It is not the desire of analysts to impose themselves on the patient or to force the patient into any sort of "mold." Rather, the analyst is interested in, as the therapeutic work progresses, the patient's developing his or her capabilities in whatever way the patient ultimately chooses.
Because psychoanalysis is a comprehensive theory of human mental functioning, analysts treat a spectrum of psychological difficulties--from brief crises in life to more ingrained personality problems, to severe disturbances. In terms of psychiatric diagnostic labels and symptomatology, this would include patients with neurotic problems, personality disorders, narcissistic (self esteem) difficulties, depressions, anxiety and panic disorders, sexual difficulties, phobias, obsessions and compulsions, borderline and identity disturbances, and in some instances psychoses.
While psychoanalysts work with the "mind" of the patient, they are also aware of the usefulness of medication at times, and use them as adjuncts to psychoanalytic treatment where indicated.
Traditional psychoanalysis is generally conducted at a frequency of 4-5 times per week. The sessions are 45 minutes in length and the couch is used by the patient. Patients are encouraged to speak freely about whatever is on their mind. For example, important daily events, significant interactions with others, feelings about themselves and what troubles them, the past, dreams, etc. Amongst other things, the analyst begins to notice patterns in the patient's behavior, notices feelings that seem to be missing in important situations, sees where the patient avoids problematic situations, observes where the past is influencing the present, listens to thoughts and feelings about dreams, and discusses his or her observations with the patient. Likewise, the analyst explores and helps the patient understand those concerns which the patient notices.
At times, the patient has thoughts and feelings about, and sometimes problems with the analyst him or herself. These, too, become a focus for therapeutic discussion. This is what is known as the transference, a central feature of a psychoanalytic treatment. The transference refers to the "transfer" of feelings and conflicts with significant others in the patient's past onto the analyst in the present. Because we have all been psychologically "molded" by our past experiences with significant others, our relationship to ourselves and others is reflected in the transference in both beneficial and problematic ways. Transference occurs in all relationships; therefore its understanding and resolution can contribute to significant changes in our relationships to ourselves and others.
Most individuals who are reflective about themselves realize that their childhoods, and/or later events have had a great deal to do with who they are now--both the satistying aspects of themselves and the problematic.
Traditional psychoanalysis is the most in-depth and intensive of any psychotherapy. Emotional problems are complex and there is no easy, fast solution for them. The length of time this process continues is open-ended and determined by the patient, ideally in consultation with the analyst.

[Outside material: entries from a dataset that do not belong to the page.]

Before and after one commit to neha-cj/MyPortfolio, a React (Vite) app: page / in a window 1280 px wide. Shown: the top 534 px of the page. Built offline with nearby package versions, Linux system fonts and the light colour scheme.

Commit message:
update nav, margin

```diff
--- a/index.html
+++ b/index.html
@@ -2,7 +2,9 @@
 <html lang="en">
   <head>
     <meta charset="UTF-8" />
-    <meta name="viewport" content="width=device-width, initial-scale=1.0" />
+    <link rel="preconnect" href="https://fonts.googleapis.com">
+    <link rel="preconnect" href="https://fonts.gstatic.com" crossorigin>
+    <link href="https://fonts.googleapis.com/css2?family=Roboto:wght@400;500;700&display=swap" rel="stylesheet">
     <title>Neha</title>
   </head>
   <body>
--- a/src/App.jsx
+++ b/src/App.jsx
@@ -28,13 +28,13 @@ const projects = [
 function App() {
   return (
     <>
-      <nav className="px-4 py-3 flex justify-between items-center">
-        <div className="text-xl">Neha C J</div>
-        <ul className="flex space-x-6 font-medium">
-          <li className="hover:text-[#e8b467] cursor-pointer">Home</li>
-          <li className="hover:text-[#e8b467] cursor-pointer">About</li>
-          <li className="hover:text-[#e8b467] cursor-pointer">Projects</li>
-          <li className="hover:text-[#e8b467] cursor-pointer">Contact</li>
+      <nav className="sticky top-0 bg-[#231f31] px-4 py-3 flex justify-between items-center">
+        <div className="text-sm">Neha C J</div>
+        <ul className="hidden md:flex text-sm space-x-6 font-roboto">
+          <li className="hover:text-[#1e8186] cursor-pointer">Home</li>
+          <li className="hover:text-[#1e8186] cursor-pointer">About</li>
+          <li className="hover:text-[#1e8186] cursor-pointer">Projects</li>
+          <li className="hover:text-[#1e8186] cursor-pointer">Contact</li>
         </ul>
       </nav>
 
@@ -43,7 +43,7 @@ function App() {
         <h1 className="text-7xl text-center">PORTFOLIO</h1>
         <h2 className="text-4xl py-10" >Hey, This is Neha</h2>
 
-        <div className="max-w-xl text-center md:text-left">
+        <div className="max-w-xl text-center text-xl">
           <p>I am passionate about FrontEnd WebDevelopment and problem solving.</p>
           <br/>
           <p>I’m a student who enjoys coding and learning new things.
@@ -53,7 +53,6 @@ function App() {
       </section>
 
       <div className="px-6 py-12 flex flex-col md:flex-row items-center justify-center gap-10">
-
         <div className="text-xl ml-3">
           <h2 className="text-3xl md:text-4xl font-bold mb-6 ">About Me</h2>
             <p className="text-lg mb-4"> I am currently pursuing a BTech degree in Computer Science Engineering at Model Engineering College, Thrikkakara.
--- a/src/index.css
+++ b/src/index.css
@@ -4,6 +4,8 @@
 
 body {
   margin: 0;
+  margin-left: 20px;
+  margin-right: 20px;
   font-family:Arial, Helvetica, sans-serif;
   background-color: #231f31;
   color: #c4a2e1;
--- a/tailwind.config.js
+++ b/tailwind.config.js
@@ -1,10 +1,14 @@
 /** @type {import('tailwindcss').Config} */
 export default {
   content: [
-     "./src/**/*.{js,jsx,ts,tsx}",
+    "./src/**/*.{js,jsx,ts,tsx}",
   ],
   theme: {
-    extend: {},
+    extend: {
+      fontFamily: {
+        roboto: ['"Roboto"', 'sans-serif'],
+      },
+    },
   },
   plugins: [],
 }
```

It takes time to heal, overcome, and grow.
Traditional psychoanalysis is usually for individuals who have had long-standing problems. Generally, these patients may have had sucesses in life, and have many strengths, but are plagued with problems which are making their relationships with themselves or others less than satisfying. Some of these patients have been in other types of therapies, have had less extensive treatments, or have only tried medications to relieve their difficulties without adequate success.
Psychoanalytically informed psychotherapy is generally conducted one to three times per week with the patient sitting and facing the therapist, although the couch may be used if the patient so decides. Basically the same principles and range of patients apply here as in traditional analysis. The depth of exploration may be limited by the decreased frequency of sessions, but many patients are able to accomplish their goals by this approach, and may not require a traditional analysis.